Over welfare reform the revived theories have not worked. This is largely because Mr Blair does not know what to do about welfare. He is more a Harold Wilson than a Margaret Thatcher. No one knows what to do, certainly not Mr Alistair Darling, the plausible Scots lawyer who took over from the luckless English lawyer Ms Harriet Harman. Not even that other discarded minister, the saintly Mr Frank Field, knows what to do, though that did not prevent him from voting against the Government last week.
Mr Field believes that everyone should be forced or, at any rate, encouraged to make private provision for his or her old age. This is all very well, disregarding as it does the fly-by-night character of many of these private pension providers ("Kindly sign this piece of paper, my dear sir, a mere formality I assure you, while I put on my running-shoes"). But even in a less sinful world, the fundamental difficulty would remain: why is one benefit means tested, and the other not?
Mr Darling was asked about this on television.

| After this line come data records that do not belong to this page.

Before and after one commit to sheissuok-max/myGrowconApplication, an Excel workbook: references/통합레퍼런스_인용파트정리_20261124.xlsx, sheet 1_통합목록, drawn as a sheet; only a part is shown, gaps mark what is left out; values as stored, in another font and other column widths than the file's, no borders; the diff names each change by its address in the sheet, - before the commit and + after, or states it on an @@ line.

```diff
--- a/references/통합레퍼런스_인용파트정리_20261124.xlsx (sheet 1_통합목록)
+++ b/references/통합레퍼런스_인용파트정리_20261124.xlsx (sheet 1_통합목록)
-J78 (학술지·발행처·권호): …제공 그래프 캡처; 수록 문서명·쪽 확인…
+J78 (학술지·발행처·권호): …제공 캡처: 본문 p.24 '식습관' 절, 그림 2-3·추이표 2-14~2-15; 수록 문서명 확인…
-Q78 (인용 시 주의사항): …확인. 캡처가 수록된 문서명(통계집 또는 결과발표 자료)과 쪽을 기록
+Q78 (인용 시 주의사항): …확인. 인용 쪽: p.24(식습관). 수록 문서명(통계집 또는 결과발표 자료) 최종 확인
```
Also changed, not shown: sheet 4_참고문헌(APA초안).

Why were family allowances not means tested? Just so, the slippery fellow replied, repeating the question as an answer: family allowances were indeed not means tested. But why? Answer came there none.
By contrast, it is laudable to save for your old age precisely because the government will not have to help you, or will do so on a diminished scale: though it will continue to assist if you have been imprudent during your working life. Save for a rainy day! Well, the rainy day is here, old lad, so you can fork out: that is the message of the Conservative Party and of New Labour alike.

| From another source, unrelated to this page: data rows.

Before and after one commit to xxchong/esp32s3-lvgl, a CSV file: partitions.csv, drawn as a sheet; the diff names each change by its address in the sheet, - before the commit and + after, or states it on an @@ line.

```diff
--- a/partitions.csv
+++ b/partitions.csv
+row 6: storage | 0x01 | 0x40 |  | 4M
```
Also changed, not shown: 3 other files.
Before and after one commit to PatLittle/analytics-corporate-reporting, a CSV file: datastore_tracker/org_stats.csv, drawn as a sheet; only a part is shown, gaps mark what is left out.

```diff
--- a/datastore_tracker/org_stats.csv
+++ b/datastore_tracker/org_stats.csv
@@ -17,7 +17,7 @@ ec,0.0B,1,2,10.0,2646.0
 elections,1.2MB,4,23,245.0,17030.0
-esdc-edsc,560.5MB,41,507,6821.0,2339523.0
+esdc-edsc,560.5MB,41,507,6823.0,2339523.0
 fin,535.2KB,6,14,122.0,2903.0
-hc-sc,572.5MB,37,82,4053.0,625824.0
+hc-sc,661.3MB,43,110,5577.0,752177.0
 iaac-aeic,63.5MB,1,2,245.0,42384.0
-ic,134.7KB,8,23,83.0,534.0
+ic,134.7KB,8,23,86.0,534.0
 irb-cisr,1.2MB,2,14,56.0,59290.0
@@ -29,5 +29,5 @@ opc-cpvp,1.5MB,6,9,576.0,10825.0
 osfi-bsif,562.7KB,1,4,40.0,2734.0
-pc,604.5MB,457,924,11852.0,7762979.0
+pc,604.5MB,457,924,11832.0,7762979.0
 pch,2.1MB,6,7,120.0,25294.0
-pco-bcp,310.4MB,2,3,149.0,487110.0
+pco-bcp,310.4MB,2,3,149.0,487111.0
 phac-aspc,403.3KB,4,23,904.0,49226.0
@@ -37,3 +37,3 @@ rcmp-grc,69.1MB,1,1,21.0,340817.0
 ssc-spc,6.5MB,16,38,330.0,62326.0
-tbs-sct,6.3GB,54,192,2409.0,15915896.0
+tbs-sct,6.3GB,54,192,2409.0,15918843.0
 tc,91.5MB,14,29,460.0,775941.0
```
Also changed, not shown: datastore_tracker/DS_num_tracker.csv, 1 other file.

But over Yugoslavia the theories of prime ministerial power and parliamentary ineffectiveness have worked - so far. Partly this is because we are, however unwisely and indeed illegally, fighting a war. The Labour Party has been docile, with the Left split, and the Conservative Party ineffectual, with Mr William Hague trying to follow public opinion with all the delicacy of Peter Sellers as Clouseau stalking a criminal in darkest Montmartre.
It is not true that oppositions always support governments over wars. It has not been true even in the post-1945 period. Hugh Gaitskell and Labour opposed Anthony Eden's Suez adventure, though it is still a matter of argument among historians about whether he changed his mind after offering Eden his initial support. What is not argued about, because no one seems to have noticed, is whether Michael Foot behaved similarly towards Margaret Thatcher over the Falklands. In that first emergency debate he was undoubtedly in favour of decisive military action. As the conflict progressed, however, he attacked her for bypassing the United Nations and, in particular, for not treating more seriously the "Peruvian terms". Denis Healey was more pacific still.

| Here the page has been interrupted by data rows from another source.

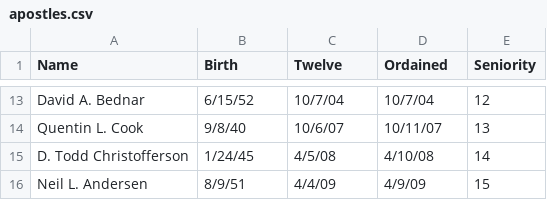
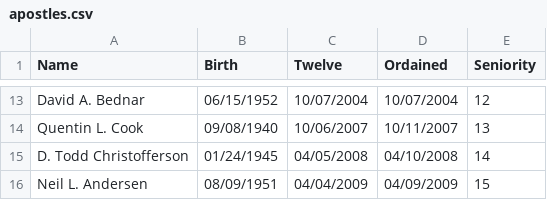
Before and after one commit to philngo/mormon-prophets, a CSV file: data/apostles.csv, drawn as a sheet; only a part is shown, gaps mark what is left out; the diff covers the shown part only; the diff names each change by its address in the sheet, - before the commit and + after, or states it on an @@ line.

```diff
--- a/data/apostles.csv
+++ b/data/apostles.csv
-B13 (Birth): 6/15/52
+B13 (Birth): 06/15/1952
-C13 (Twelve): 10/7/04
+C13 (Twelve): 10/07/2004
-D13 (Ordained): 10/7/04
+D13 (Ordained): 10/07/2004
-B14 (Birth): 9/8/40
+B14 (Birth): 09/08/1940
-C14 (Twelve): 10/6/07
+C14 (Twelve): 10/06/2007
-D14 (Ordained): 10/11/07
+D14 (Ordained): 10/11/2007
-B15 (Birth): 1/24/45
+B15 (Birth): 01/24/1945
-C15 (Twelve): 4/5/08
+C15 (Twelve): 04/05/2008
-D15 (Ordained): 4/10/08
+D15 (Ordained): 04/10/2008
-B16 (Birth): 8/9/51
+B16 (Birth): 08/09/1951
-C16 (Twelve): 4/4/09
+C16 (Twelve): 04/04/2009
-D16 (Ordained): 4/9/09
+D16 (Ordained): 04/09/2009
```
Also changed, not shown: 33 edited cells elsewhere in this file, 1 other file.
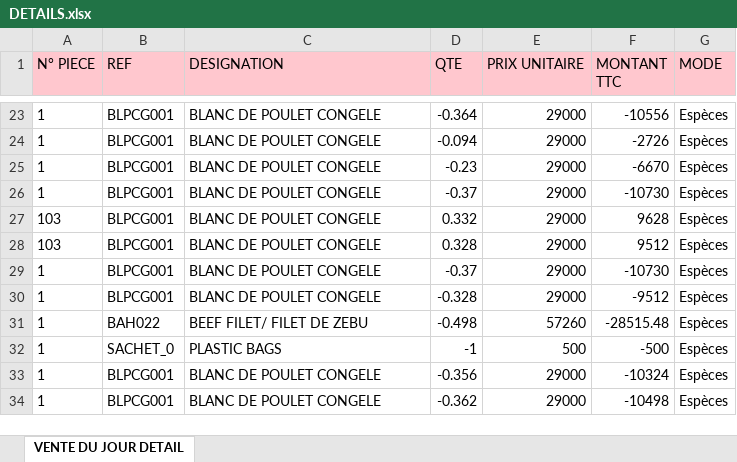
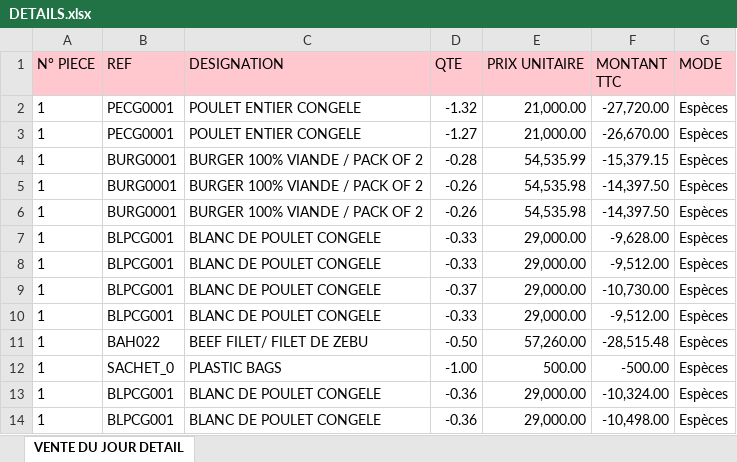
Before and after one commit to Group-ITDevSuccess/Etat-FARMANTSIKA, an Excel workbook: storage/26-04-2024/DETAILS.xlsx, sheet VENTE DU JOUR DETAIL, drawn as a sheet; only a part is shown, gaps mark what is left out; values as stored, in another font and other column widths than the file's, no borders; removed rows and columns are numbered as before the commit, all else as after; the diff covers the shown part only; the diff names each change by its address in the sheet, - before the commit and + after, or states it on an @@ line.

```diff
--- a/storage/26-04-2024/DETAILS.xlsx (sheet VENTE DU JOUR DETAIL)
+++ b/storage/26-04-2024/DETAILS.xlsx (sheet VENTE DU JOUR DETAIL)
-B2:B3 (REF): BLPCG001
+B2:B3 (REF): PECG0001
-C2:C3 (DESIGNATION): BLANC DE POULET CONGELE
+C2:C3 (DESIGNATION): POULET ENTIER CONGELE
-D2 (QTE): -0.364
+D2 (QTE): -1.32
-E2:E3 (PRIX UNITAIRE): 29000
+E2:E3 (PRIX UNITAIRE): 21,000.00
-F2 (MONTANT TTC): -10556
+F2 (MONTANT TTC): -27,720.00
-D3 (QTE): -0.094
+D3 (QTE): -1.27
-F3 (MONTANT TTC): -2726
+F3 (MONTANT TTC): -26,670.00
+row 4: 1 | BURG0001 | BURGER 100% VIANDE / PACK OF 2 | -0.28 | 54,535.99 | -15,379.15 | Espèces
+row 5: 1 | BURG0001 | BURGER 100% VIANDE / PACK OF 2 | -0.26 | 54,535.98 | -14,397.50 | Espèces
+row 6: 1 | BURG0001 | BURGER 100% VIANDE / PACK OF 2 | -0.26 | 54,535.98 | -14,397.50 | Espèces
-D7 (QTE): -0.23
+D7 (QTE): -0.33
-E7:E8 (PRIX UNITAIRE): 29000
+E7:E8 (PRIX UNITAIRE): 29,000.00
-F7 (MONTANT TTC): -6670
+F7 (MONTANT TTC): -9,628.00
-D8 (QTE): -0.37
+D8 (QTE): -0.33
-F8 (MONTANT TTC): -10730
+F8 (MONTANT TTC): -9,512.00
-row 27: 103 | BLPCG001 | BLANC DE POULET CONGELE | 0.332 | 29000 | 9628 | Espèces
-row 28: 103 | BLPCG001 | BLANC DE POULET CONGELE | 0.328 | 29000 | 9512 | Espèces
-E9:E10 (PRIX UNITAIRE): 29000
+E9:E10 (PRIX UNITAIRE): 29,000.00
-F9 (MONTANT TTC): -10730
+F9 (MONTANT TTC): -10,730.00
-D10 (QTE): -0.328
+D10 (QTE): -0.33
-F10 (MONTANT TTC): -9512
+F10 (MONTANT TTC): -9,512.00
-D11 (QTE): -0.498
+D11 (QTE): -0.50
-E11 (PRIX UNITAIRE): 57260
+E11 (PRIX UNITAIRE): 57,260.00
-F11 (MONTANT TTC): -28515.48
+F11 (MONTANT TTC): -28,515.48
-D12 (QTE): -1
+D12 (QTE): -1.00
-E12 (PRIX UNITAIRE): 500
+E12 (PRIX UNITAIRE): 500.00
-F12 (MONTANT TTC): -500
+F12 (MONTANT TTC): -500.00
-D13 (QTE): -0.356
+D13 (QTE): -0.36
-E13:E14 (PRIX UNITAIRE): 29000
+E13:E14 (PRIX UNITAIRE): 29,000.00
-F13 (MONTANT TTC): -10324
+F13 (MONTANT TTC): -10,324.00
-D14 (QTE): -0.362
+D14 (QTE): -0.36
-F14 (MONTANT TTC): -10498
+F14 (MONTANT TTC): -10,498.00
```
Also changed, not shown: 24 added rows, 25 removed rows and 67 edited cells elsewhere in this sheet, storage/26-04-2024/ENCAISSEMENT.xlsx, 7 other files.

What Mrs Margaret Beckett says is also untrue: that it has "long been the tradition of the House" that, once British troops are engaged in conflict, no substantive motion is allowed which "might cast doubt on our support for our troops". She was corrected by Sir Peter Tapsell, citing the Maurice munitions debate in the First World War and the Wardlaw-Milne motion of censure on Winston Churchill in the Second.
Sir Peter might have added that Neville Chamberlain fell and was succeeded by Churchill after an inadequate though winning vote on the motion for the adjournment. On that occasion a motion of censure was first considered but then rejected for reasons of political tactics - that it would attract support for Chamberlain - rather than of constitutional impropriety.
Parliament has been dying for a long time. Then, just as the Co-op chapel of rest has been booked for the body and the ham has been ordered for the sandwiches, it sits up in bed and asks for a cup of tea. This is what it did last week over the invalids' benefit. It is what it may yet do over the bombing of Yugoslavia. This outcome will require some political courage on the part not only of government backbenchers but of Mr Hague. So far this has not been forthcoming.Reuse content